|Death: ||Jul. 25, 1905|
Canadian frontiersman. Son of Lewis Walsh and Margaret Morrow. Married Mary Elizabeth Mowat April 19,1870. In Early life Walsh tried his hand at many different employments, including Machinist, Railwayman, Store Clerk, Exchange Broker and Hotel Manager. Military School trained, he was drawn to the Militia, where he attained the rank of Major, and finally to the Canadian Northwest Mounted Police, and was offered a NWMP commission in May of 1873. In 1875 Walsh was sent to the Cypress Hills (in present day Saskatchewan) to establish and command a post (Fort Walsh). In early 1877 The Native American Lakota Sioux Chief Sitting Bull fled to western Canada with his five thousand member band after the June 25, 1876 defeat of General George Custer and the 7th Calvary. Responsibility fell to Walsh to handle the situation, which he did with his usual display of courage, compassion, utter and absolute bravery, and an undying committment to keeping every single promise that he made. Walsh became friends with both the Sioux and Sitting Bull and was their main defender, a role that he was ultimately unable to complete due to no fault of his own. He was reassigned by the Canadian government, who desired the return of the Sioux to the United States. At their last meeting, Sitting Bull presented the ornate war bonnet that his own father had made for him, as a gift to his friend James "Long Lance" Walsh. Walsh later journeyed to the Yukon District and became it's first commissioner in 1897, during the height of the Klondike gold rush. He retired in 1898 and returned to Brockville, Ontario where he died in 1905 at age 65. He is buried in the Brockville area, however the exact location is unknown.
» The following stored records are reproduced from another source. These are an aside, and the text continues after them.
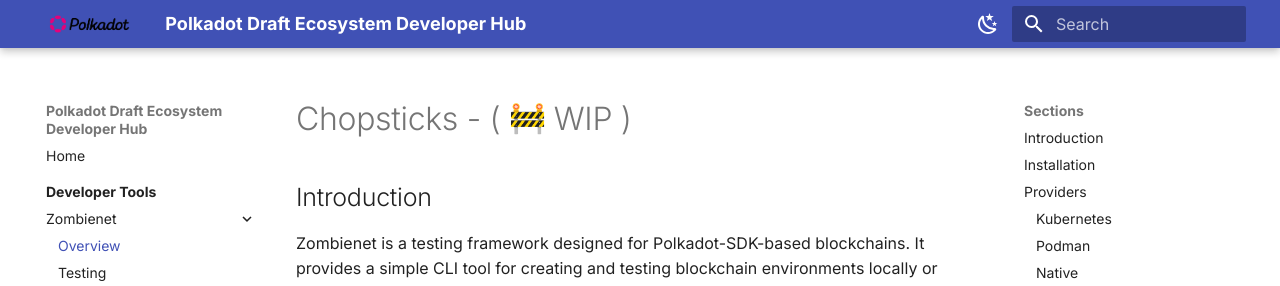
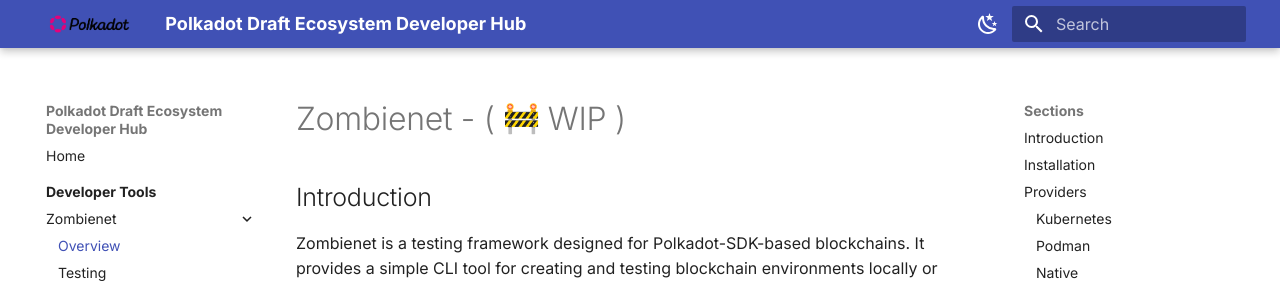
Before and after one commit to papermoonio/polkadot-ecosystem-docs-draft, an MkDocs documentation site: the page built from docs/dev-tools/zombienet/overview.md, in a window 1280 px wide and 900 px high. Shown: the top 286 px of the window. Built offline with MkDocs 1.6.1 and Material for MkDocs 9.7.7, drawn with Linux system fonts in a browser that asks for light colours; emoji names are drawn with the system emoji font.

Commit message:
fix: title wording

```diff
--- a/docs/dev-tools/zombienet/overview.md
+++ b/docs/dev-tools/zombienet/overview.md
@@ -3,7 +3,7 @@
 description: Diving deeper into Zombienet, a versatile tool enabling the creation of temporary substrate networks for testing purposes.
 ---
 
-# Chopsticks - ( :construction: WIP )
+# Zombienet - ( :construction: WIP )
 
 ## Introduction
 Zombienet is a testing framework designed for Polkadot-SDK-based blockchains. It provides a simple CLI tool for creating and testing blockchain environments locally or across networks. This allows developers to easily run and interact with blockchain nodes in a controlled environment. Zombienet supports various backend providers, including Kubernetes, Podman, and native setups for running blockchain nodes.
```
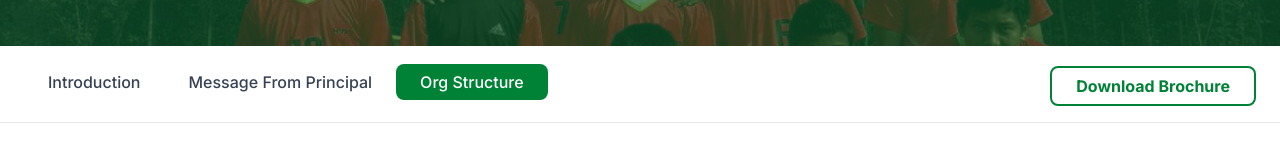
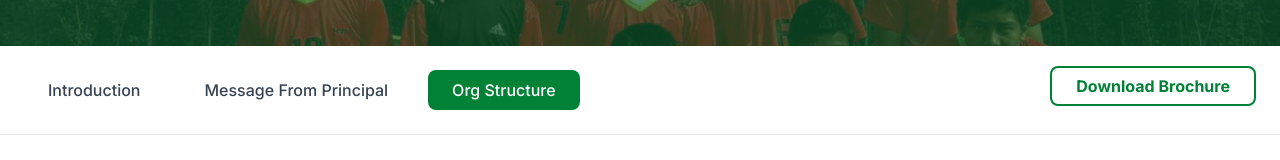
Before and after one commit to ayush236/nobel, a Next.js app: page /about/org-structure in a window 1280 px wide. Shown: the part 350-510 px from the top of the page. Built offline with nearby package versions, Linux system fonts and the light colour scheme; no server answers.

Commit message:
toggle styling improve

```diff
--- a/app/about/org-structure/page.tsx
+++ b/app/about/org-structure/page.tsx
@@ -32,8 +32,8 @@ const OrgStructurePage: FC = () => {
 
       {/* Navigation Tabs */}
       <section className="py-6 px-6 bg-white border-b border-gray-200">
-        <div className="max-w-7xl mx-auto flex flex-wrap gap-4 justify-between">
-          <div>
+        <div className="max-w-7xl mx-auto flex flex-wrap gap-4 justify-between align-middle ">
+          <div className="flex flex-wrap gap-4">
           <Link
             href="/about/introduction"
             className="px-6 py-2 rounded-lg font-medium text-gray-700 hover:bg-green-50 hover:text-green-700 transition"
@@ -42,13 +42,13 @@ const OrgStructurePage: FC = () => {
           </Link>
           <Link
             href="/about/principal"
-            className="px-6 py-2 rounded-lg font-medium text-gray-700 hover:bg-green-50 hover:text-green-700 transition"
+            className=" px-6 py-2 rounded-lg font-medium text-gray-700 hover:bg-green-50 hover:text-green-700 transition"
           >
             Message From Principal
           </Link>
           <Link
             href="/about/org-structure"
-            className="px-6 py-2 rounded-lg font-medium bg-green-700 text-white transition"
+            className=" px-6 py-2 rounded-lg font-medium bg-green-700 text-white transition"
           >
             Org Structure
           </Link>
@@ -61,7 +61,7 @@ const OrgStructurePage: FC = () => {
                     Download Brochure
                   </Link>
                   </div>
-        </div>
+                  </div>
       </section>
 
       {/* Main Content */}
--- a/app/about/principal/page.tsx
+++ b/app/about/principal/page.tsx
@@ -19,8 +19,8 @@ const PrincipalPage: FC = () => {
       {/* Navigation Tabs */}
       <section className="py-6 px-6 bg-white border-b border-gray-200">
 
-        <div className="max-w-7xl mx-auto flex flex-wrap gap-4 justify-between">
-          <div>
+        <div className="max-w-7xl mx-auto flex flex-wrap gap-4 justify-between align-middle ">
+          <div className="flex flex-wrap gap-4">
           <Link
             href="/about/introduction"
             className="px-6 py-2 rounded-lg font-medium text-gray-700 hover:bg-green-50 hover:text-green-700 transition"
@@ -29,7 +29,7 @@ const PrincipalPage: FC = () => {
           </Link>
           <Link
             href="/about/principal"
-            className="px-6 py-2 rounded-lg font-medium bg-green-700 text-white transition"
+            className=" px-6 py-2 rounded-lg font-medium bg-green-700 text-white transition"
           >
             Message From Principal
           </Link>
@@ -48,7 +48,7 @@ const PrincipalPage: FC = () => {
                     Download Brochure
                   </Link>
                   </div>
-        </div>
+                  </div>
       </section>
 
       {/* Main Content */}
```
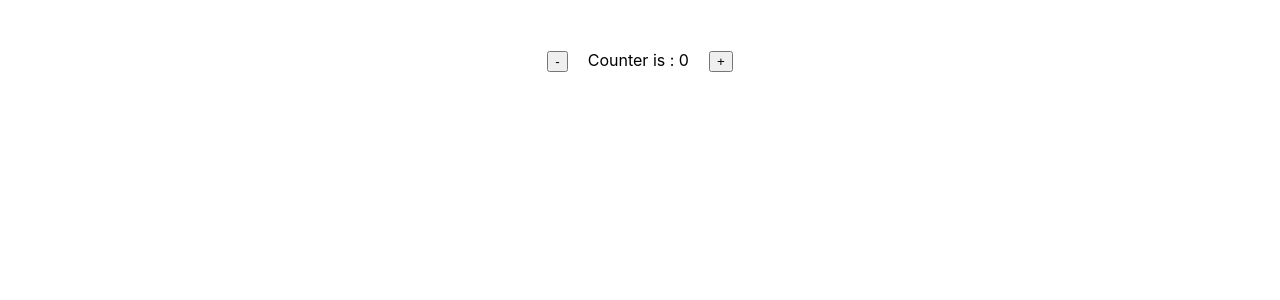
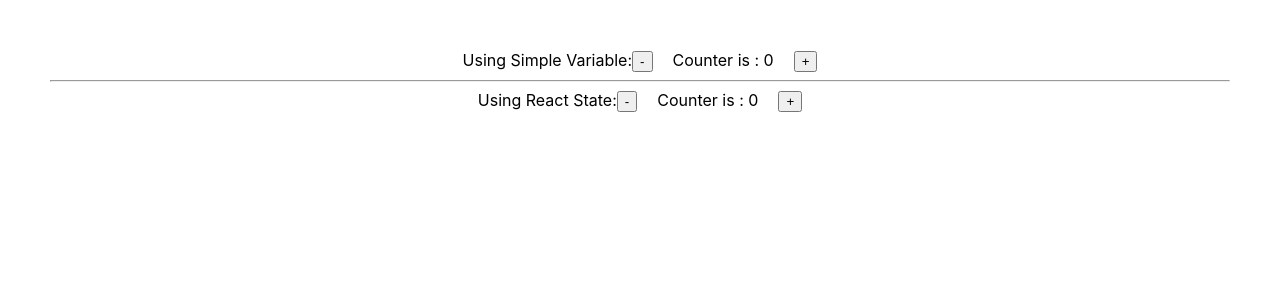
Before and after one commit to awais882s/counter-app, a React (Create React App) app: page / in a window 1280 px wide. Shown: the top 300 px of the page. Built offline with nearby package versions, Linux system fonts and the light colour scheme.

Commit message:
counter app

```diff
--- a/src/Conuter App/Counter1.js
+++ b/src/Conuter App/Counter1.js
@@ -1,17 +1,33 @@
+import React, { useState } from "react";
 function Counter1() {
   let counter = 0;
+  const [counter2, setCounter] = useState(0);
+  const [name, setName] = useState("Awais");
+  const [age, setAge] = useState(18);
+  const [price, setPrice] = useState(34.45);
   const incrementHandler = () => {
     counter++;
-    alert("Increment" + counter);
+    // alert("Increment" + counter);
+    setCounter(counter2 + 1);
   };
   const decrementHandler = () => {
     counter--;
-    alert("Decrement" + counter);
+    // alert("Decrement" + counter);
+    setCounter(counter2 - 1);
   };
+  console.log("Counter1", counter);
+  console.log("Counter2>>", counter2);
+
   return (
     <div style={{ padding: 50 }}>
+      Using Simple Variable:
       <button onClick={decrementHandler}>-</button>
       <span style={{ padding: 20 }}>Counter is : {counter}</span>
+      <button onClick={incrementHandler}>+</button>
+      <hr />
+      Using React State:
+      <button onClick={decrementHandler}>-</button>
+      <span style={{ padding: 20 }}>Counter is : {counter2}</span>
       <button onClick={incrementHandler}>+</button>
     </div>
   );
```
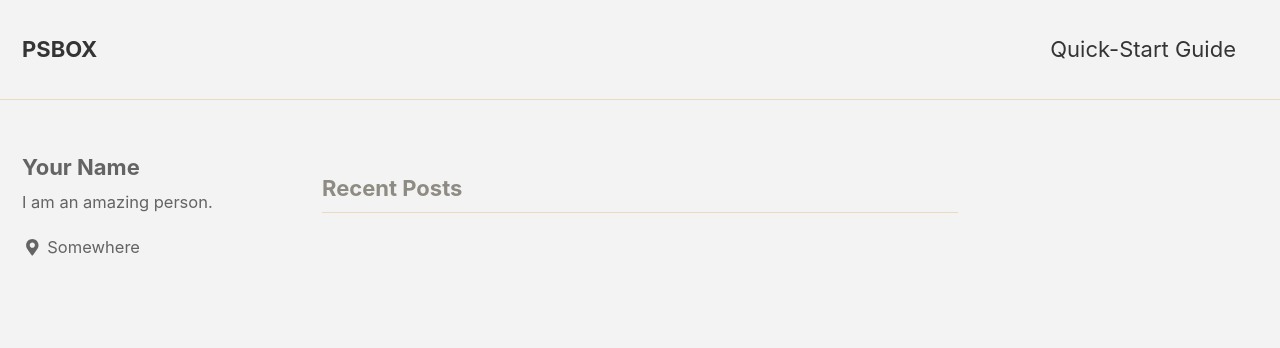
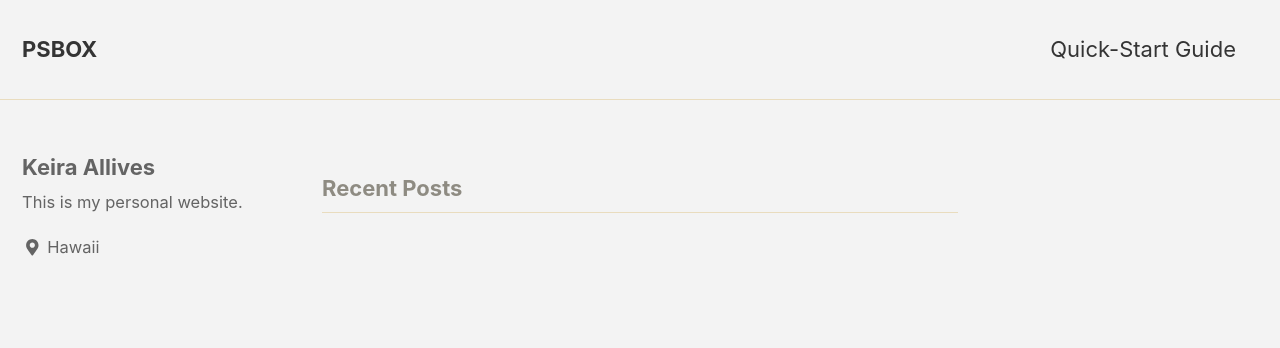
Before and after one commit to Keira1425/keira1425.github.io, a Jekyll site: the page built from index.html, in a window 1280 px wide. Shown: the top 348 px of the page. Built offline with Jekyll 4.4.1, drawn with Linux system fonts in a browser that asks for light colours; nearby versions of some CDN libraries; the list of posts is cut into pages by our own code.

Commit message:
settings

```diff
--- a/_config.yml
+++ b/_config.yml
@@ -12,10 +12,10 @@ locale                   : "en-US"
 title                    : "PSBOX"
 title_separator          : "-"
 name                     : "Keira Allives"
-description              : "Personal Website."
-url                      : "https://keira1425.github.io"
-baseurl                  : "/blog"
-repository               : "keira1425/keira1425.github.io"
+description              : "Personal website."
+url                      : # the base hostname & protocol for your site e.g. "https://mmistakes.github.io"
+baseurl                  : # the subpath of your site, e.g. "/blog"
+repository               : # GitHub username/repo-name e.g. "mmistakes/minimal-mistakes"
 teaser                   : # path of fallback teaser image, e.g. "/assets/images/500x300.png"
 # breadcrumbs            : false # true, false (default)
 words_per_minute         : 200
@@ -84,10 +84,10 @@ analytics:
 
 # Site Author
 author:
-  name             : "Your Name"
+  name             : "Keira Allives"
   avatar           : # path of avatar image, e.g. "/assets/images/bio-photo.jpg"
-  bio              : "I am an amazing person."
-  location         : "Somewhere"
+  bio              : "This is my personal website."
+  location         : "Hawaii"
   email            :
   uri              :
   home             : # null (default), "absolute or relative url to link to author home"
```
Created by: Larry Caplin
Record added: Sep 13, 2009
Find A Grave Memorial# 41905191